WHAT TO DO - Output all entries verbatim. Skip pictures.

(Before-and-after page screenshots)
■ ■ ■
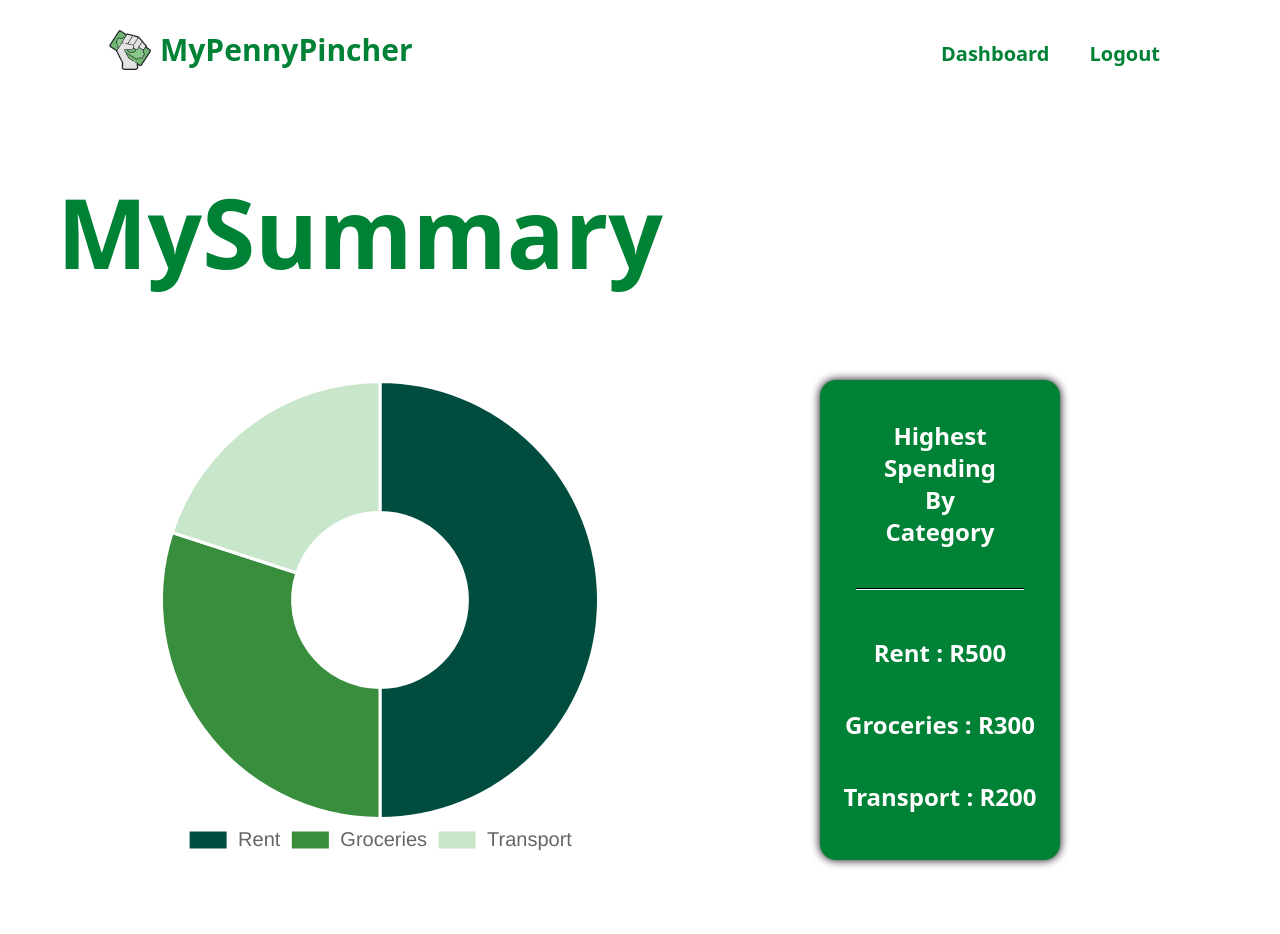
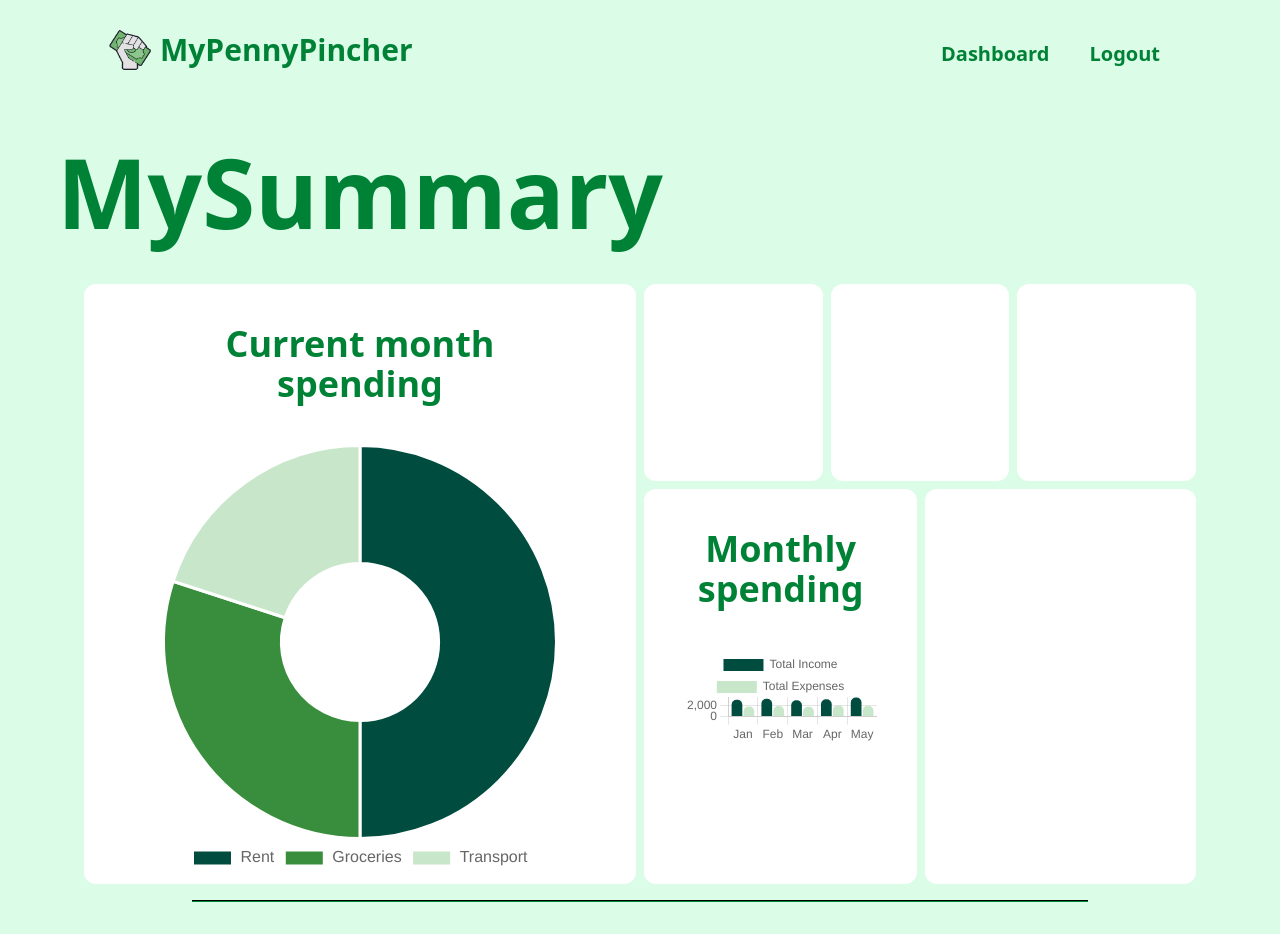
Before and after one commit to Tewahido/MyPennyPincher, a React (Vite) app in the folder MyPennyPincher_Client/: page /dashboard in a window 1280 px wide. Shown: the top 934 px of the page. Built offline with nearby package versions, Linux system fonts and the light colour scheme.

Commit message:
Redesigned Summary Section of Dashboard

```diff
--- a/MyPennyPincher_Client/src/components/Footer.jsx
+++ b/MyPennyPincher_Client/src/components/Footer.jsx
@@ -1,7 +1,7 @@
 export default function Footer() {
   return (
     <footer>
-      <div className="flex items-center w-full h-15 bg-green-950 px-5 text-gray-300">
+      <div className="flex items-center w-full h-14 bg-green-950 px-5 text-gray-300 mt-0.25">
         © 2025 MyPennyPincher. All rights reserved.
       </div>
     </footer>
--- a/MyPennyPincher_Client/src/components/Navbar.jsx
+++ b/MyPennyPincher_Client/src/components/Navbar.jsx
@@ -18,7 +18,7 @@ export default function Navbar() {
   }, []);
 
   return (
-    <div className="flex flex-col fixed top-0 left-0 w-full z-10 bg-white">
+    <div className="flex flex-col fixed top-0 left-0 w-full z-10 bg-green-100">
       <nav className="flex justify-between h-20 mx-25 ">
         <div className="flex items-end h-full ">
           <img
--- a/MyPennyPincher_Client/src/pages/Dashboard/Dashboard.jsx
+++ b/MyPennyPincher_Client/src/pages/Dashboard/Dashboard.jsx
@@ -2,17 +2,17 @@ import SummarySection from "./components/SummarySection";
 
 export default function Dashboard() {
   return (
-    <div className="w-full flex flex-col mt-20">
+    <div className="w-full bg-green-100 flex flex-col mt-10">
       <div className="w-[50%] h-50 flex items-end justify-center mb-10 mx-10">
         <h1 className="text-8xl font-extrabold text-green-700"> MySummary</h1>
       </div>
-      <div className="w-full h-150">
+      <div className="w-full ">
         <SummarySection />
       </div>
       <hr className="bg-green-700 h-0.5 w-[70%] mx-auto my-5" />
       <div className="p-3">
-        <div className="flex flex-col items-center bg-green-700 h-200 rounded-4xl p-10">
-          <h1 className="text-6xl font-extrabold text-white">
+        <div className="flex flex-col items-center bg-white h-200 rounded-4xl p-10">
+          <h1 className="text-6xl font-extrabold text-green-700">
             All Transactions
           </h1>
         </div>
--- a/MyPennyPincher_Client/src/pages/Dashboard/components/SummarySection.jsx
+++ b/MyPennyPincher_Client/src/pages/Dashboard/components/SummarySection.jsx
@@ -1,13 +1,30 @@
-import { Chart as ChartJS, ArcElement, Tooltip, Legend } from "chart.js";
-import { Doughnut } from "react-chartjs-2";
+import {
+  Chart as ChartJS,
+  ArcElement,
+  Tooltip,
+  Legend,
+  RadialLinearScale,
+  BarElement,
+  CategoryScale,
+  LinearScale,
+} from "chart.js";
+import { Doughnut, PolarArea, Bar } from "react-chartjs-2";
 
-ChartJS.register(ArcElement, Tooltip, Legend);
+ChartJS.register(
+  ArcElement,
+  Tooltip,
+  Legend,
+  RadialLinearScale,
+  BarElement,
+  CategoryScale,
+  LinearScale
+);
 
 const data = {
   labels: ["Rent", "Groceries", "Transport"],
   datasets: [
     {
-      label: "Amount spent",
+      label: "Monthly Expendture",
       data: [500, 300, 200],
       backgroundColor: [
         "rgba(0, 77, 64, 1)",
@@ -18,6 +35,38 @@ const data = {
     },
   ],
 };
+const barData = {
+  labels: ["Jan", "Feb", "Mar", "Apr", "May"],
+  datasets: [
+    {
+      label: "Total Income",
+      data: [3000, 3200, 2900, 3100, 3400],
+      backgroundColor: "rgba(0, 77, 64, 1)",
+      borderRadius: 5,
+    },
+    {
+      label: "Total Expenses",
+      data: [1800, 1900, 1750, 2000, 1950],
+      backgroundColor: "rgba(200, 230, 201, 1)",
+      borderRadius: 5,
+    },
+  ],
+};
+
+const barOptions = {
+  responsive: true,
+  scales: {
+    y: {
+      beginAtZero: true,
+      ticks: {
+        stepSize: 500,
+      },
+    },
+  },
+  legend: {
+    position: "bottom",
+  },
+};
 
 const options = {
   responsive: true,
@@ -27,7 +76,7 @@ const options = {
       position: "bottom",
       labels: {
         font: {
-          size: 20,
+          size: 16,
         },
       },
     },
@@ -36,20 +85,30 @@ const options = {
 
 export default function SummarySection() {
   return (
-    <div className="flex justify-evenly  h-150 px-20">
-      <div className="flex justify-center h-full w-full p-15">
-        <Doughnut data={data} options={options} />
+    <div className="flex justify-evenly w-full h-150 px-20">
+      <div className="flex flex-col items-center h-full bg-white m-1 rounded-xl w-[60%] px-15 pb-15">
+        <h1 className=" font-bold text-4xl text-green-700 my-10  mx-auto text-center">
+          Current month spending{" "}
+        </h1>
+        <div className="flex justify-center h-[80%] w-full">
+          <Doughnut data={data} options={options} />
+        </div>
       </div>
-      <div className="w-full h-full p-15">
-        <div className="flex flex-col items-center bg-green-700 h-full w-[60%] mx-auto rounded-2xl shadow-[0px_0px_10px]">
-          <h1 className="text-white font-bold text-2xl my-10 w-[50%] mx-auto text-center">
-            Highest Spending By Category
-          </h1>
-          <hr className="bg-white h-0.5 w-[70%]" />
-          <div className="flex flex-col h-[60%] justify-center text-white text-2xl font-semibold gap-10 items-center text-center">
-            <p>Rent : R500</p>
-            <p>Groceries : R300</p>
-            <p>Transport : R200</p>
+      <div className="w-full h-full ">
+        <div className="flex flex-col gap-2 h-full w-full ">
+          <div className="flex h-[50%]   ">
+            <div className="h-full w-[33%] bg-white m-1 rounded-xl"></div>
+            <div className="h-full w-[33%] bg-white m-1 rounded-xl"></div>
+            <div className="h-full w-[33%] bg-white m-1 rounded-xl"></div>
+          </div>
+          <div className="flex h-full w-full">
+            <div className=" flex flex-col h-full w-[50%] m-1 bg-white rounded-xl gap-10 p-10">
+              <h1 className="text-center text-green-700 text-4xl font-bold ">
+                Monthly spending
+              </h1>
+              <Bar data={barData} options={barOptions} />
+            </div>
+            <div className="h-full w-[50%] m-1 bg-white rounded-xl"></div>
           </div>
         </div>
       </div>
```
■ ■ ■
TASK RESPONSE -
Before and after one commit to Tewahido/MyPennyPincher, a React (Vite) app in the folder MyPennyPincher_Client/: page /dashboard in a window 1280 px wide. Shown: the top 934 px of the page. Built offline with nearby package versions, Linux system fonts and the light colour scheme.

Commit message:
Redesigned Summary Section of Dashboard

```diff
--- a/MyPennyPincher_Client/src/components/Footer.jsx
+++ b/MyPennyPincher_Client/src/components/Footer.jsx
@@ -1,7 +1,7 @@
 export default function Footer() {
   return (
     <footer>
-      <div className="flex items-center w-full h-15 bg-green-950 px-5 text-gray-300">
+      <div className="flex items-center w-full h-14 bg-green-950 px-5 text-gray-300 mt-0.25">
         © 2025 MyPennyPincher. All rights reserved.
       </div>
     </footer>
--- a/MyPennyPincher_Client/src/components/Navbar.jsx
+++ b/MyPennyPincher_Client/src/components/Navbar.jsx
@@ -18,7 +18,7 @@ export default function Navbar() {
   }, []);
 
   return (
-    <div className="flex flex-col fixed top-0 left-0 w-full z-10 bg-white">
+    <div className="flex flex-col fixed top-0 left-0 w-full z-10 bg-green-100">
       <nav className="flex justify-between h-20 mx-25 ">
         <div className="flex items-end h-full ">
           <img
--- a/MyPennyPincher_Client/src/pages/Dashboard/Dashboard.jsx
+++ b/MyPennyPincher_Client/src/pages/Dashboard/Dashboard.jsx
@@ -2,17 +2,17 @@ import SummarySection from "./components/SummarySection";
 
 export default function Dashboard() {
   return (
-    <div className="w-full flex flex-col mt-20">
+    <div className="w-full bg-green-100 flex flex-col mt-10">
       <div className="w-[50%] h-50 flex items-end justify-center mb-10 mx-10">
         <h1 className="text-8xl font-extrabold text-green-700"> MySummary</h1>
       </div>
-      <div className="w-full h-150">
+      <div className="w-full ">
         <SummarySection />
       </div>
       <hr className="bg-green-700 h-0.5 w-[70%] mx-auto my-5" />
       <div className="p-3">
-        <div className="flex flex-col items-center bg-green-700 h-200 rounded-4xl p-10">
-          <h1 className="text-6xl font-extrabold text-white">
+        <div className="flex flex-col items-center bg-white h-200 rounded-4xl p-10">
+          <h1 className="text-6xl font-extrabold text-green-700">
             All Transactions
           </h1>
         </div>
--- a/MyPennyPincher_Client/src/pages/Dashboard/components/SummarySection.jsx
+++ b/MyPennyPincher_Client/src/pages/Dashboard/components/SummarySection.jsx
@@ -1,13 +1,30 @@
-import { Chart as ChartJS, ArcElement, Tooltip, Legend } from "chart.js";
-import { Doughnut } from "react-chartjs-2";
+import {
+  Chart as ChartJS,
+  ArcElement,
+  Tooltip,
+  Legend,
+  RadialLinearScale,
+  BarElement,
+  CategoryScale,
+  LinearScale,
+} from "chart.js";
+import { Doughnut, PolarArea, Bar } from "react-chartjs-2";
 
-ChartJS.register(ArcElement, Tooltip, Legend);
+ChartJS.register(
+  ArcElement,
+  Tooltip,
+  Legend,
+  RadialLinearScale,
+  BarElement,
+  CategoryScale,
+  LinearScale
+);
 
 const data = {
   labels: ["Rent", "Groceries", "Transport"],
   datasets: [
     {
-      label: "Amount spent",
+      label: "Monthly Expendture",
       data: [500, 300, 200],
       backgroundColor: [
         "rgba(0, 77, 64, 1)",
@@ -18,6 +35,38 @@ const data = {
     },
   ],
 };
+const barData = {
+  labels: ["Jan", "Feb", "Mar", "Apr", "May"],
+  datasets: [
+    {
+      label: "Total Income",
+      data: [3000, 3200, 2900, 3100, 3400],
+      backgroundColor: "rgba(0, 77, 64, 1)",
+      borderRadius: 5,
+    },
+    {
+      label: "Total Expenses",
+      data: [1800, 1900, 1750, 2000, 1950],
+      backgroundColor: "rgba(200, 230, 201, 1)",
+      borderRadius: 5,
+    },
+  ],
+};
+
+const barOptions = {
+  responsive: true,
+  scales: {
+    y: {
+      beginAtZero: true,
+      ticks: {
+        stepSize: 500,
+      },
+    },
+  },
+  legend: {
+    position: "bottom",
+  },
+};
 
 const options = {
   responsive: true,
@@ -27,7 +76,7 @@ const options = {
       position: "bottom",
       labels: {
         font: {
-          size: 20,
+          size: 16,
         },
       },
     },
@@ -36,20 +85,30 @@ const options = {
 
 export default function SummarySection() {
   return (
-    <div className="flex justify-evenly  h-150 px-20">
-      <div className="flex justify-center h-full w-full p-15">
-        <Doughnut data={data} options={options} />
+    <div className="flex justify-evenly w-full h-150 px-20">
+      <div className="flex flex-col items-center h-full bg-white m-1 rounded-xl w-[60%] px-15 pb-15">
+        <h1 className=" font-bold text-4xl text-green-700 my-10  mx-auto text-center">
+          Current month spending{" "}
+        </h1>
+        <div className="flex justify-center h-[80%] w-full">
+          <Doughnut data={data} options={options} />
+        </div>
       </div>
-      <div className="w-full h-full p-15">
-        <div className="flex flex-col items-center bg-green-700 h-full w-[60%] mx-auto rounded-2xl shadow-[0px_0px_10px]">
-          <h1 className="text-white font-bold text-2xl my-10 w-[50%] mx-auto text-center">
-            Highest Spending By Category
-          </h1>
-          <hr className="bg-white h-0.5 w-[70%]" />
-          <div className="flex flex-col h-[60%] justify-center text-white text-2xl font-semibold gap-10 items-center text-center">
-            <p>Rent : R500</p>
-            <p>Groceries : R300</p>
-            <p>Transport : R200</p>
+      <div className="w-full h-full ">
+        <div className="flex flex-col gap-2 h-full w-full ">
+          <div className="flex h-[50%]   ">
+            <div className="h-full w-[33%] bg-white m-1 rounded-xl"></div>
+            <div className="h-full w-[33%] bg-white m-1 rounded-xl"></div>
+            <div className="h-full w-[33%] bg-white m-1 rounded-xl"></div>
+          </div>
+          <div className="flex h-full w-full">
+            <div className=" flex flex-col h-full w-[50%] m-1 bg-white rounded-xl gap-10 p-10">
+              <h1 className="text-center text-green-700 text-4xl font-bold ">
+                Monthly spending
+              </h1>
+              <Bar data={barData} options={barOptions} />
+            </div>
+            <div className="h-full w-[50%] m-1 bg-white rounded-xl"></div>
           </div>
         </div>
       </div>
```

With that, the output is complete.